[Structured diff data]
>>>

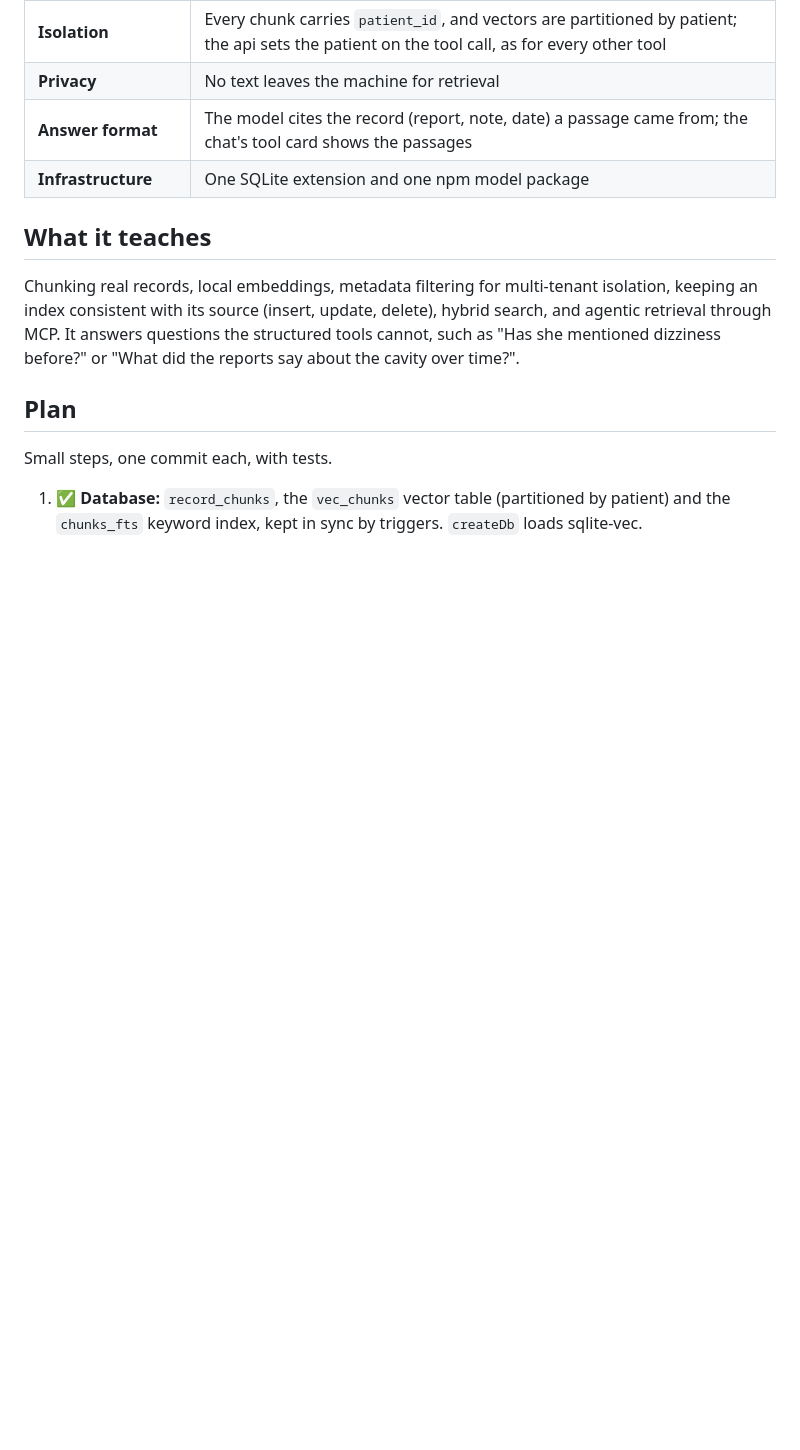
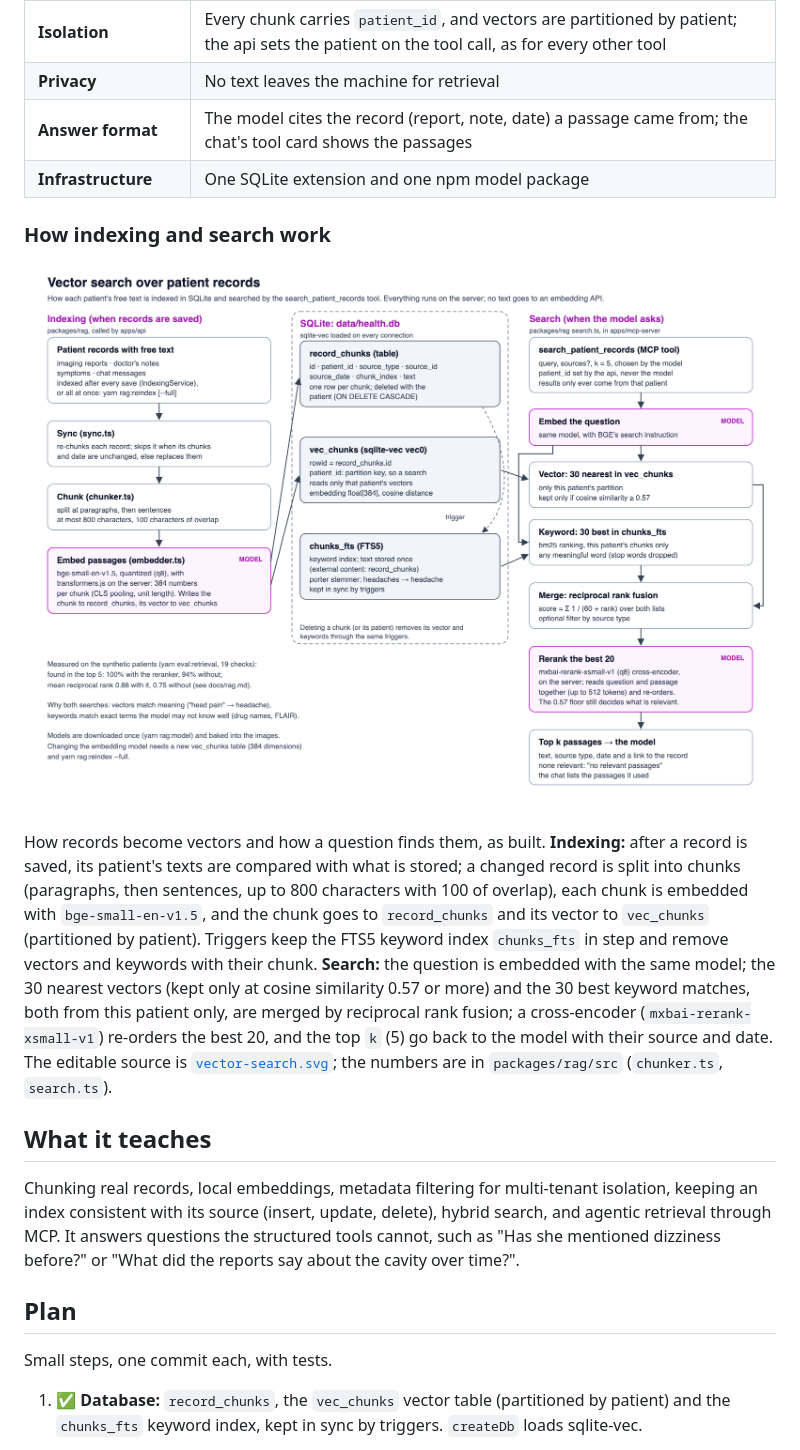
Before and after one commit to larsklassen-eng/health-mcp, a Markdown page: docs/rag.md, the part around the change. Drawn GitHub-style; pictures changed too: docs/vector-search.png (added); blank space fills up the shorter version.

```diff
--- a/docs/rag.md
+++ b/docs/rag.md
@@ -20,6 +20,12 @@ The diagram builds on today's architecture ([architecture.png](architecture.png)
 | **Privacy** | No text leaves the machine for retrieval |
 | **Answer format** | The model cites the record (report, note, date) a passage came from; the chat's tool card shows the passages |
 | **Infrastructure** | One SQLite extension and one npm model package |
+
+### How indexing and search work
+
+![Vector search: indexing and search](vector-search.png)
+
+How records become vectors and how a question finds them, as built. **Indexing:** after a record is saved, its patient's texts are compared with what is stored; a changed record is split into chunks (paragraphs, then sentences, up to 800 characters with 100 of overlap), each chunk is embedded with `bge-small-en-v1.5`, and the chunk goes to `record_chunks` and its vector to `vec_chunks` (partitioned by patient). Triggers keep the FTS5 keyword index `chunks_fts` in step and remove vectors and keywords with their chunk. **Search:** the question is embedded with the same model; the 30 nearest vectors (kept only at cosine similarity 0.57 or more) and the 30 best keyword matches, both from this patient only, are merged by reciprocal rank fusion; a cross-encoder (`mxbai-rerank-xsmall-v1`) re-orders the best 20, and the top `k` (5) go back to the model with their source and date. The editable source is [`vector-search.svg`](vector-search.svg); the numbers are in `packages/rag/src` (`chunker.ts`, `search.ts`).
 
 ## What it teaches
 
```
Also changed, not shown: README.md (+2 -1 lines), 1 other file.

<<<

## Problem statement:
Determine the number of lines in the data above that include the word "docs", then answer with that number alone.

## Reply to the exercise:
3